u can has RDA
Reverb, Chapter 15
Well, here's something to get the weekend started -- this is the last chapter of this story (well, novel . . . ).

There is still an epilogue to come, but no further cliffhangers.  Those of you who have been waiting until it's finished can consider starting at this point; or wait till the epilogue is posted as well.

Anyone who still wants to make spoilery comments or discuss chapter 14, you can do so by clicking here.

Chapter 15 teaser:

Chapter 15:  Direct Object

MacGyver sat at the big wooden table up in his cabin, hunched over the radio. He hadn’t fired up the stove yet and he was still wearing his heavy coat, although the cabin wasn’t all that cold in spite of having been left empty for a week. It had been designed to get the most out of passive solar heating, and he’d found several ways to improve the insulation. But the ambient temperature couldn’t touch or ease the chill inside himself.

Later, he’d have time to adjust to the drastic rearrangement of his mental furniture. Later.

Right now, he was listening to Nikki’s voice on the radio, in full tirade.

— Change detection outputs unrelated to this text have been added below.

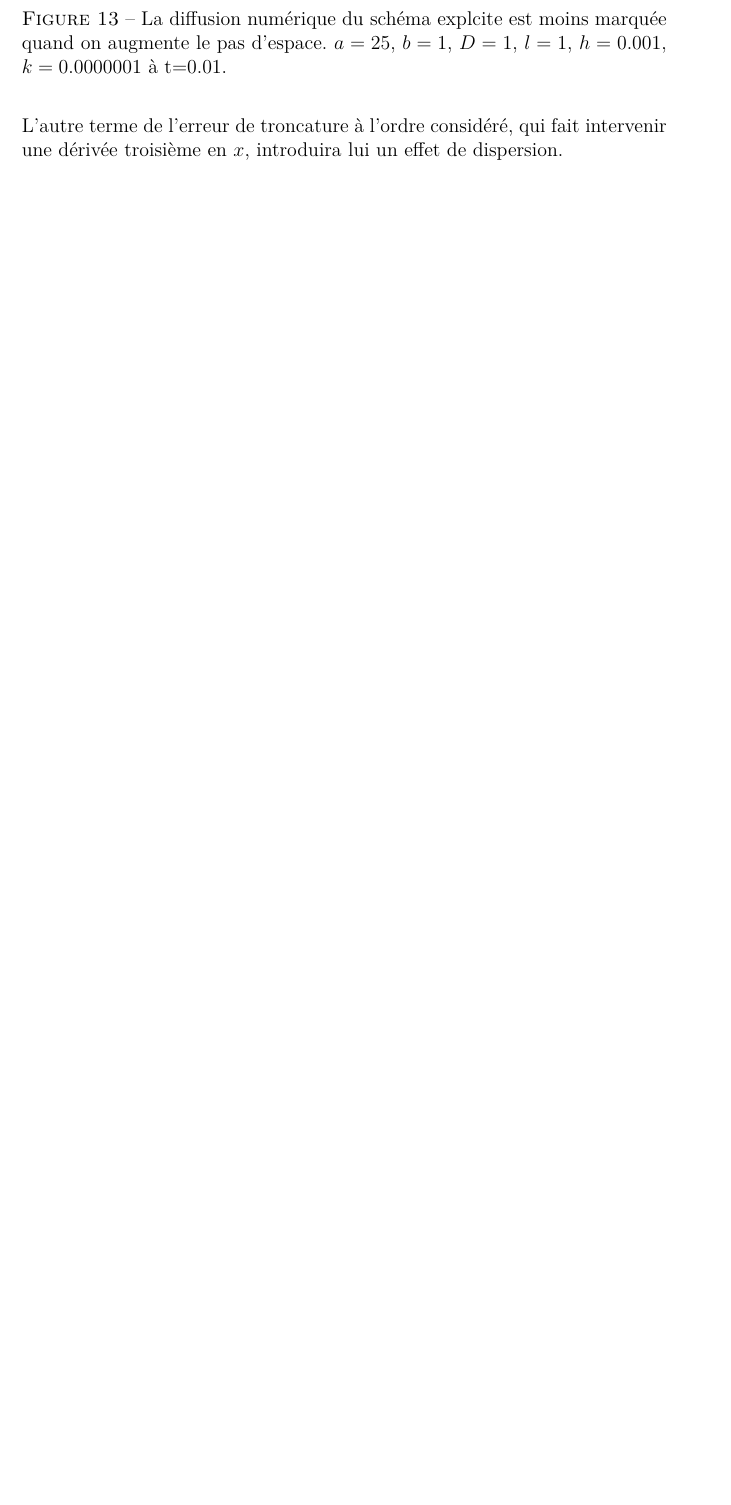
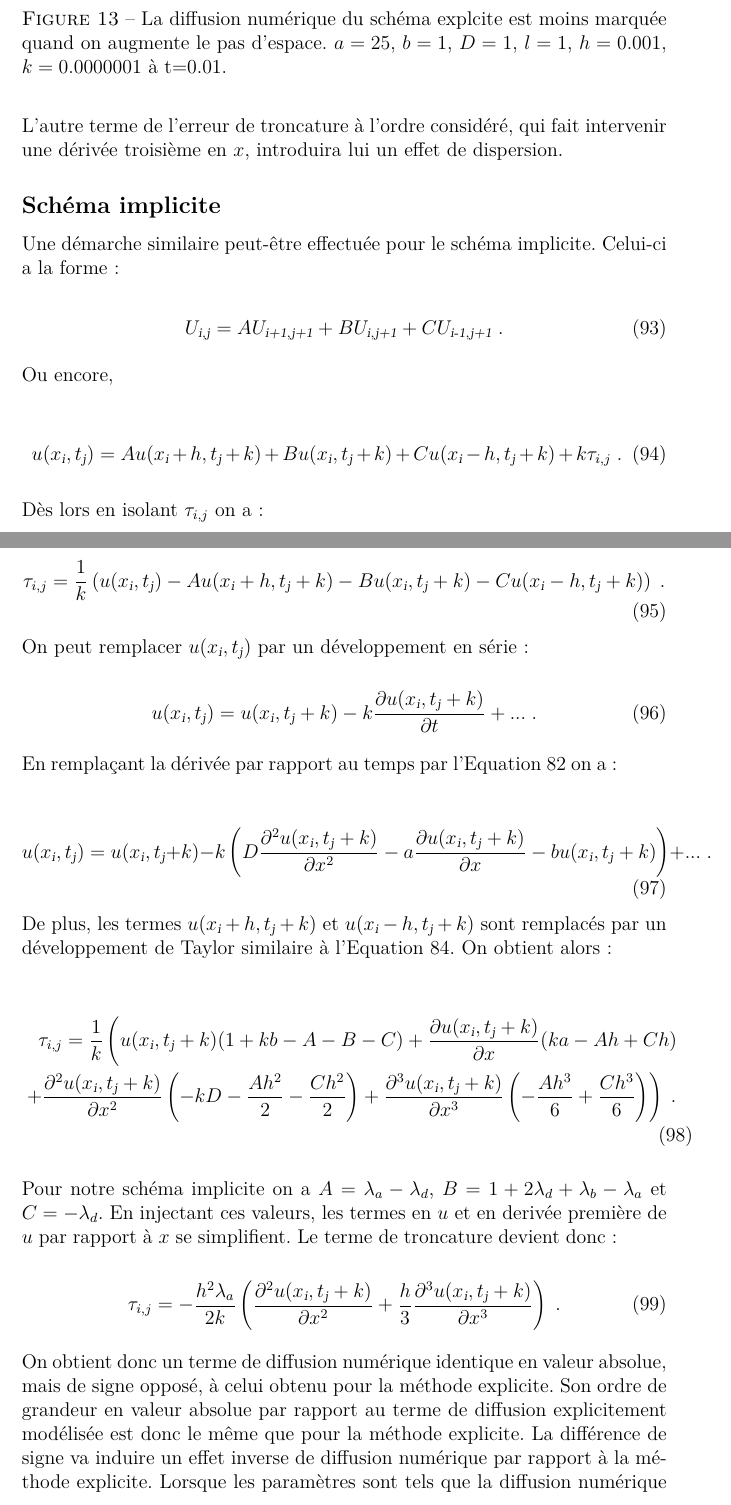
Before and after one commit to aschils/simulation_numerique, a LaTeX document (crucifix/rapport/rapport.tex): part of page 25 of 29 before the commit and two parts of pages 25 and 26 of 31 after it, the two joined at a grey line, cut so that both start at the same text, the shorter picture padded with empty space. Compiled offline with pdfLaTeX.

Commit message:
diffusion numérique méthode implicite

```diff
--- a/crucifix/rapport/rapport.tex
+++ b/crucifix/rapport/rapport.tex
@@ -1018,9 +1019,64 @@ comme cela est prédit par l'Equation~\ref{eq:terme_diffusion_numerique} (voir F
   \label{eq:expl_diff_num}
 \end{figure}
 
-
-%Si on considère $a$ et $D$ comme des constantes, l'ordre de grandeur relatif
-%entre diffusion numérique et diffusion modélisée explicitement est donc $\mathcal{O} \left (h^3 \right )$.
-
 L'autre terme de l'erreur de troncature à l'ordre considéré, qui fait intervenir une dérivée troisième
 en $x$, introduira lui un effet de dispersion.
+
+\subsection*{Schéma implicite}
+
+Une démarche similaire peut-être effectuée pour le schéma implicite. Celui-ci
+a la forme:
+
+\begin{equation}
+  U_{\textsl{i},\textsl{j}} = A U_{\textsl{i+1},\textsl{j+1}} +  B U_{\textsl{i},\textsl{j+1}} + C U_{\textsl{i-1},\textsl{j+1}}\;.
+\end{equation}
+
+Ou encore,
+
+\begin{equation}
+u(x_{\textsl{i}}, t_{\textsl{j}}) = A u(x_{\textsl{i}}+h, t_{\textsl{j}}+k) + B u(x_{\textsl{i}}, t_{\textsl{j}}+k) + C u(x_{\textsl{i}}-h, t_{\textsl{j}}+k) + k \tau_{i,j}\;.
+\end{equation}
+
+Dès lors en isolant $\tau_{i,j}$ on a:
+
+\begin{equation}
+\tau_{i,j} = \frac{1}{k} \left ( u(x_{\textsl{i}}, t_{\textsl{j}}) - A u(x_{\textsl{i}}+h, t_{\textsl{j}}+k) - B u(x_{\textsl{i}}, t_{\textsl{j}}+k) - C u(x_{\textsl{i}}-h, t_{\textsl{j}}+k) \right ) \;.
+\end{equation}
+
+On peut remplacer $u(x_{\textsl{i}}, t_{\textsl{j}})$ par un développement en série:
+
+\begin{equation}
+  u(x_{\textsl{i}}, t_{\textsl{j}}) = u(x_{\textsl{i}}, t_{\textsl{j}}+k)
+  -k \frac{\partial u(x_{\textsl{i}}, t_{\textsl{j}}+k)}{\partial t} + ...\;.
+\end{equation}
+
+En remplaçant la dérivée par rapport au temps par l'Equation~\ref{eq:adv_isole_der_par_rap_temps} on a:
+
+\begin{equation}
+  u(x_{\textsl{i}}, t_{\textsl{j}}) = u(x_{\textsl{i}}, t_{\textsl{j}}+k)
+  -k \left ( D \frac{\partial^2 u(x_{\textsl{i}}, t_{\textsl{j}}+k)}{\partial x^2} - a \frac{\partial u(x_{\textsl{i}}, t_{\textsl{j}}+k)}{\partial x} -b u(x_{\textsl{i}}, t_{\textsl{j}}+k) \right ) + ...\;.
+\end{equation}
+
+De plus, les termes $u(x_{\textsl{i}}+h, t_{\textsl{j}}+k)$ et $u(x_{\textsl{i}}-h, t_{\textsl{j}}+k)$
+sont remplacés par un développement de Taylor similaire à l'Equation~\ref{eq:taylor_u_x_h}.
+On obtient alors:
+
+\begin{multline}
+  \tau_{i,j} = \frac{1}{k} \left (u(x_{\textsl{i}}, t_{\textsl{j}}+k) (1+kb-A-B-C) + \frac{\partial u(x_{\textsl{i}}, t_{\textsl{j}}+k)}{\partial x}  ( ka -Ah +Ch ) \right. \\
+  \left. + \frac{\partial^2 u(x_{\textsl{i}}, t_{\textsl{j}}+k)}{\partial x^2} \left (-kD - \frac{A h^2}{2} - \frac{Ch^2}{2} \right ) + \frac{\partial^3 u(x_{\textsl{i}}, t_{\textsl{j}}+k)}{\partial x^3}  \left (-\frac{A h^3}{6} + \frac{Ch^3}{6} \right ) \right )\;.
+\end{multline}
+
+Pour notre schéma implicite on a $A = \lambda_a - \lambda_d$, $B = 1+2\lambda_d + \lambda_b-\lambda_a$ et $C=-\lambda_d$.
+En injectant ces valeurs, les termes en $u$ et en derivée première de $u$ par rapport
+à $x$ se simplifient. Le terme de troncature devient donc:
+
+\begin{equation}
+  \tau_{i,j} = -\frac{h^2 \lambda_a}{2k} \left (\frac{\partial^2 u(x_{\textsl{i}}, t_{\textsl{j}}+k)}{\partial x^2} + \frac{h}{3} \frac{\partial^3 u(x_{\textsl{i}}, t_{\textsl{j}}+k)}{\partial x^3}  \right )\;.
+\end{equation}
+
+On obtient donc un terme de diffusion numérique identique en valeur absolue,
+mais de signe opposé, à celui obtenu pour la méthode explicite. Son ordre
+de grandeur en valeur absolue par rapport au terme de diffusion explicitement
+modélisée est donc le même que pour la méthode explicite. La différence de signe
+va induire un effet inverse de diffusion numérique par rapport à la méthode
+explicite. Lorsque les paramètres sont tels que la diffusion numérique de la
```
Also changed, not shown: crucifix/rapport/rapport.pdf, crucifix/rapport/rapport.tex (11 more changed lines).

“MacGyver, what the hell is going on? You’re damned lucky I was still where they could get hold of me. I wasn’t expecting a radio check-in at all. Why didn’t you email me the – ”

“Nikki, the internet’s out.”

“Oh, for God’s sake. Don’t tell me your grandkids took your computer apart this time!”

“Nikki, watch what you’re saying for pity’s sake! They aren’t up here with me and you know that! Anyway, I can’t tell if the radio’s been booby-trapped or not, so I’m using the backup unit. Just in case.”

“Just in . . . you mean Felix Sandoval got up there? How?”

“I don’t know! I mean, I don’t know if he’s been here or not. But it makes sense. It’s what Murdoc would’ve done.”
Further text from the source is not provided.